> [WHAT THIS TASK INVOLVES] Pull each line with the string "interceptor" from the entries.

EXTRACTED INFORMATION: Begin

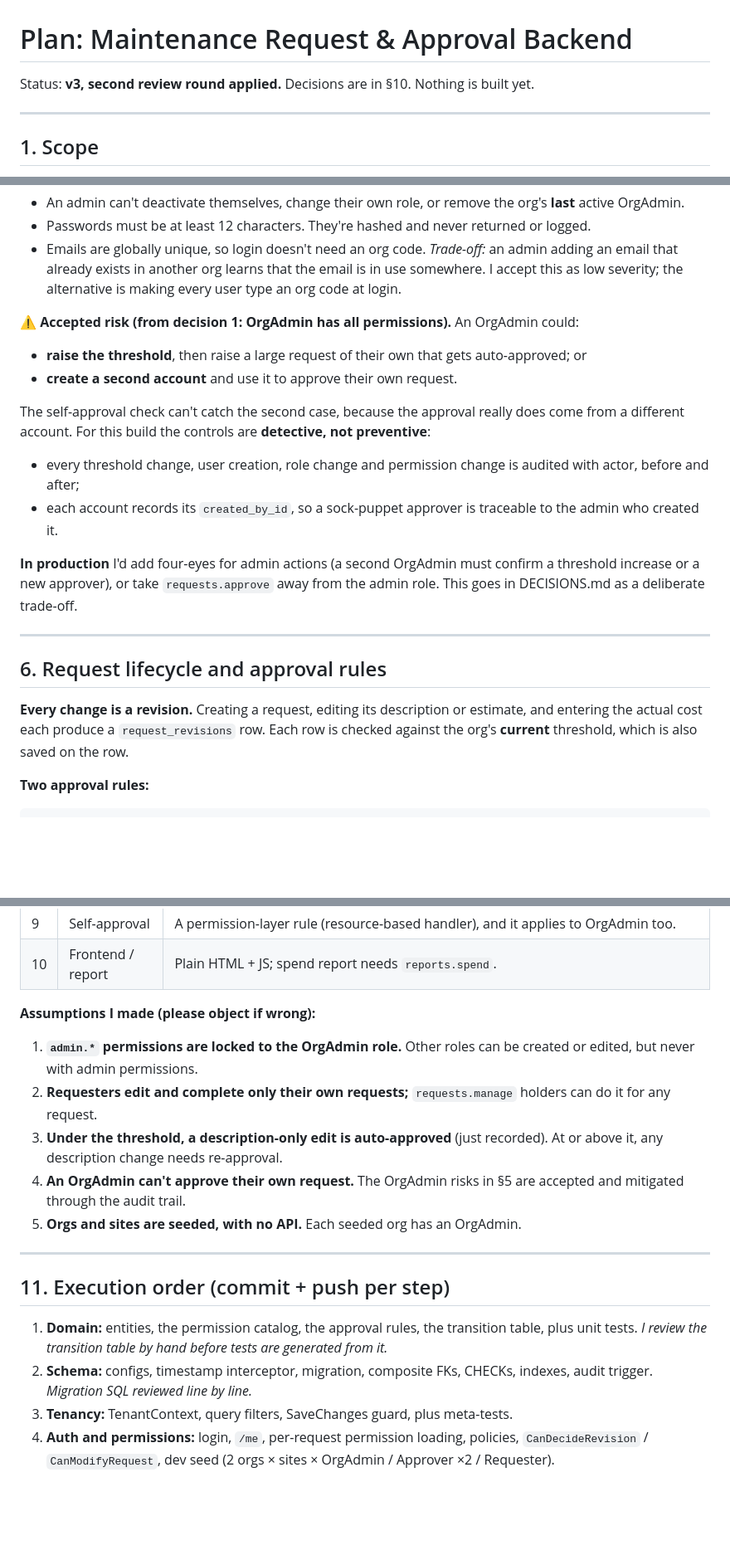
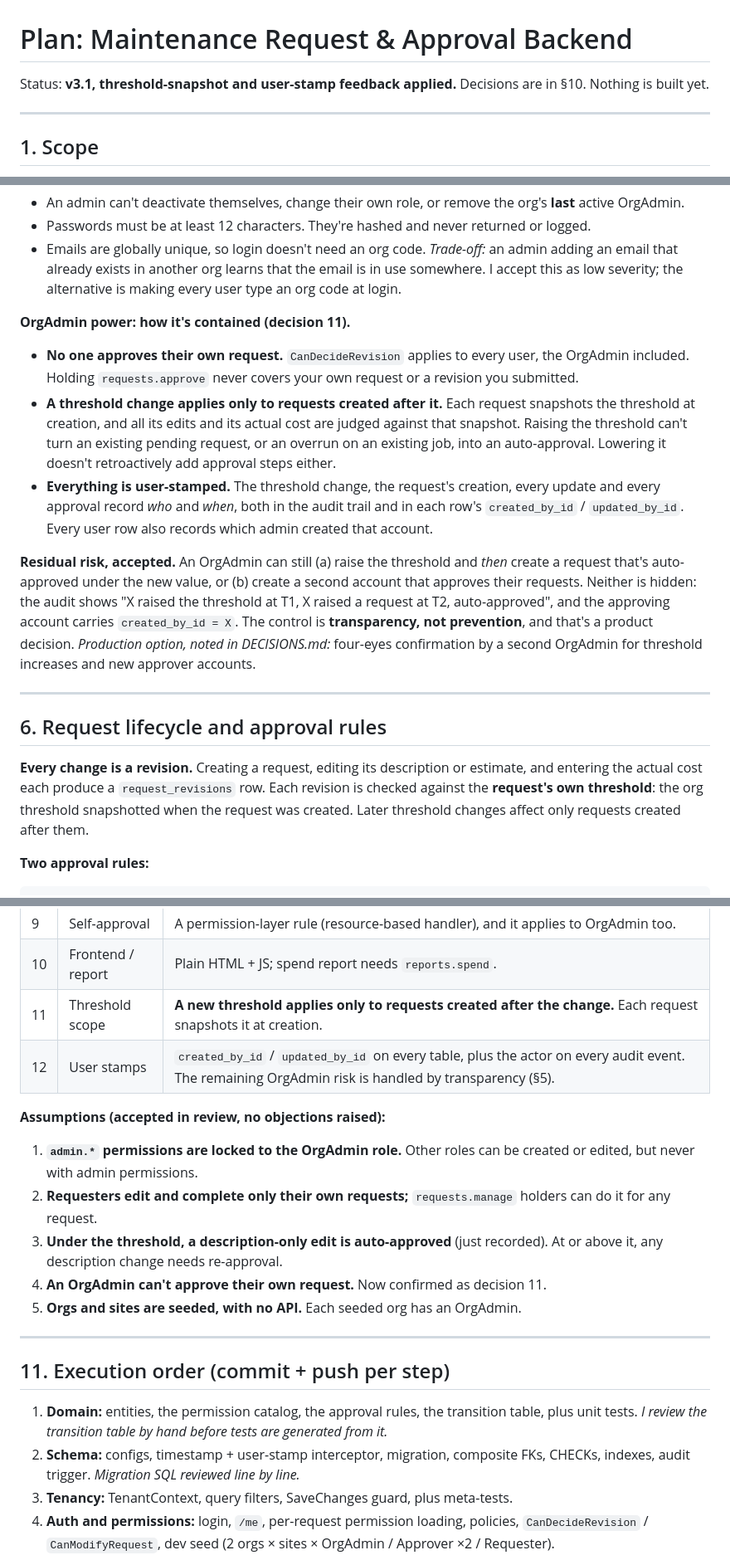
Before and after one commit to MoqeetUlHassan/Assessment, a Markdown page: PLAN.md, 3 parts joined by grey strips. Shown at 83% size. Drawn GitHub-style; blank space fills up the shorter version.

Commit message:
Plan v3.1: per-request threshold snapshot, user stamps on every table
- Threshold snapshotted on the request at creation; all its revisions and
  actual cost use it, so threshold changes only affect later requests
- created_by_id/updated_by_id on every table via interceptor
- Self-approval ban confirmed for all users incl. OrgAdmin; residual
  OrgAdmin risk handled by audit transparency (product decision)

Co-Authored-By: Claude Opus 5.5 (1M context) <noreply@anthropic.com>

```diff
--- a/PLAN.md
+++ b/PLAN.md
@@ -1,6 +1,6 @@
 # Plan: Maintenance Request & Approval Backend
 
-Status: **v3, second review round applied.** Decisions are in §10. Nothing is built yet.
+Status: **v3.1, threshold-snapshot and user-stamp feedback applied.** Decisions are in §10. Nothing is built yet.
 
 ---
 
@@ -172,21 +173,18 @@ The one allowed `IgnoreQueryFilters()` is login's email lookup, and a test enfor
 - Passwords must be at least 12 characters. They're hashed and never returned or logged.
 - Emails are globally unique, so login doesn't need an org code. *Trade-off:* an admin adding an email that already exists in another org learns that the email is in use somewhere. I accept this as low severity; the alternative is making every user type an org code at login.
 
-**⚠ Accepted risk (from decision 1: OrgAdmin has all permissions).** An OrgAdmin could:
-- **raise the threshold**, then raise a large request of their own that gets auto-approved; or
-- **create a second account** and use it to approve their own request.
+**OrgAdmin power: how it's contained (decision 11).**
+- **No one approves their own request.** `CanDecideRevision` applies to every user, the OrgAdmin included. Holding `requests.approve` never covers your own request or a revision you submitted.
+- **A threshold change applies only to requests created after it.** Each request snapshots the threshold at creation, and all its edits and its actual cost are judged against that snapshot. Raising the threshold can't turn an existing pending request, or an overrun on an existing job, into an auto-approval. Lowering it doesn't retroactively add approval steps either.
+- **Everything is user-stamped.** The threshold change, the request's creation, every update and every approval record *who* and *when*, both in the audit trail and in each row's `created_by_id` / `updated_by_id`. Every user row also records which admin created that account.
 
-The self-approval check can't catch the second case, because the approval really does come from a different account. For this build the controls are **detective, not preventive**:
-- every threshold change, user creation, role change and permission change is audited with actor, before and after;
-- each account records its `created_by_id`, so a sock-puppet approver is traceable to the admin who created it.
-
-**In production** I'd add four-eyes for admin actions (a second OrgAdmin must confirm a threshold increase or a new approver), or take `requests.approve` away from the admin role. This goes in DECISIONS.md as a deliberate trade-off.
+**Residual risk, accepted.** An OrgAdmin can still (a) raise the threshold and *then* create a request that's auto-approved under the new value, or (b) create a second account that approves their requests. Neither is hidden: the audit shows "X raised the threshold at T1, X raised a request at T2, auto-approved", and the approving account carries `created_by_id = X`. The control is **transparency, not prevention**, and that's a product decision. *Production option, noted in DECISIONS.md:* four-eyes confirmation by a second OrgAdmin for threshold increases and new approver accounts.
 
 ---
 
 ## 6. Request lifecycle and approval rules
 
-**Every change is a revision.** Creating a request, editing its description or estimate, and entering the actual cost each produce a `request_revisions` row. Each row is checked against the org's **current** threshold, which is also saved on the row.
+**Every change is a revision.** Creating a request, editing its description or estimate, and entering the actual cost each produce a `request_revisions` row. Each revision is checked against the **request's own threshold**: the org threshold snapshotted when the request was created. Later threshold changes affect only requests created after them.
 
 **Two approval rules:**
 
@@ -350,12 +349,14 @@ Tests run against real Postgres, and each test creates its own orgs.
 | 8 | Approvals needed | Any one eligible Approver. |
 | 9 | Self-approval | A permission-layer rule (resource-based handler), and it applies to OrgAdmin too. |
 | 10 | Frontend / report | Plain HTML + JS; spend report needs `reports.spend`. |
+| 11 | Threshold scope | **A new threshold applies only to requests created after the change.** Each request snapshots it at creation. |
+| 12 | User stamps | `created_by_id` / `updated_by_id` on every table, plus the actor on every audit event. The remaining OrgAdmin risk is handled by transparency (§5). |
 
-**Assumptions I made (please object if wrong):**
+**Assumptions (accepted in review, no objections raised):**
 1. **`admin.*` permissions are locked to the OrgAdmin role.** Other roles can be created or edited, but never with admin permissions.
 2. **Requesters edit and complete only their own requests;** `requests.manage` holders can do it for any request.
 3. **Under the threshold, a description-only edit is auto-approved** (just recorded). At or above it, any description change needs re-approval.
-4. **An OrgAdmin can't approve their own request.** The OrgAdmin risks in §5 are accepted and mitigated through the audit trail.
+4. **An OrgAdmin can't approve their own request.** Now confirmed as decision 11.
 5. **Orgs and sites are seeded, with no API.** Each seeded org has an OrgAdmin.
 
 ---
@@ -363,7 +364,7 @@ Tests run against real Postgres, and each test creates its own orgs.
 ## 11. Execution order (commit + push per step)
 
 1. **Domain:** entities, the permission catalog, the approval rules, the transition table, plus unit tests. *I review the transition table by hand before tests are generated from it.*
-2. **Schema:** configs, timestamp interceptor, migration, composite FKs, CHECKs, indexes, audit trigger. *Migration SQL reviewed line by line.*
+2. **Schema:** configs, timestamp + user-stamp interceptor, migration, composite FKs, CHECKs, indexes, audit trigger. *Migration SQL reviewed line by line.*
 3. **Tenancy:** TenantContext, query filters, SaveChanges guard, plus meta-tests.
 4. **Auth and permissions:** login, `/me`, per-request permission loading, policies, `CanDecideRevision` / `CanModifyRequest`, dev seed (2 orgs × sites × OrgAdmin / Approver ×2 / Requester).
 5. **Request endpoints**, plus HTTP authz and cross-tenant tests.
```
Also changed, not shown: other parts of PLAN.md (+7 -5 lines).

EXTRACTED INFORMATION: End

> [WRITTEN ANSWER]
- created_by_id/updated_by_id on every table via interceptor
-2. **Schema:** configs, timestamp interceptor, migration, composite FKs, CHECKs, indexes, audit trigger. *Migration SQL reviewed line by line.*
+2. **Schema:** configs, timestamp + user-stamp interceptor, migration, composite FKs, CHECKs, indexes, audit trigger. *Migration SQL reviewed line by line.*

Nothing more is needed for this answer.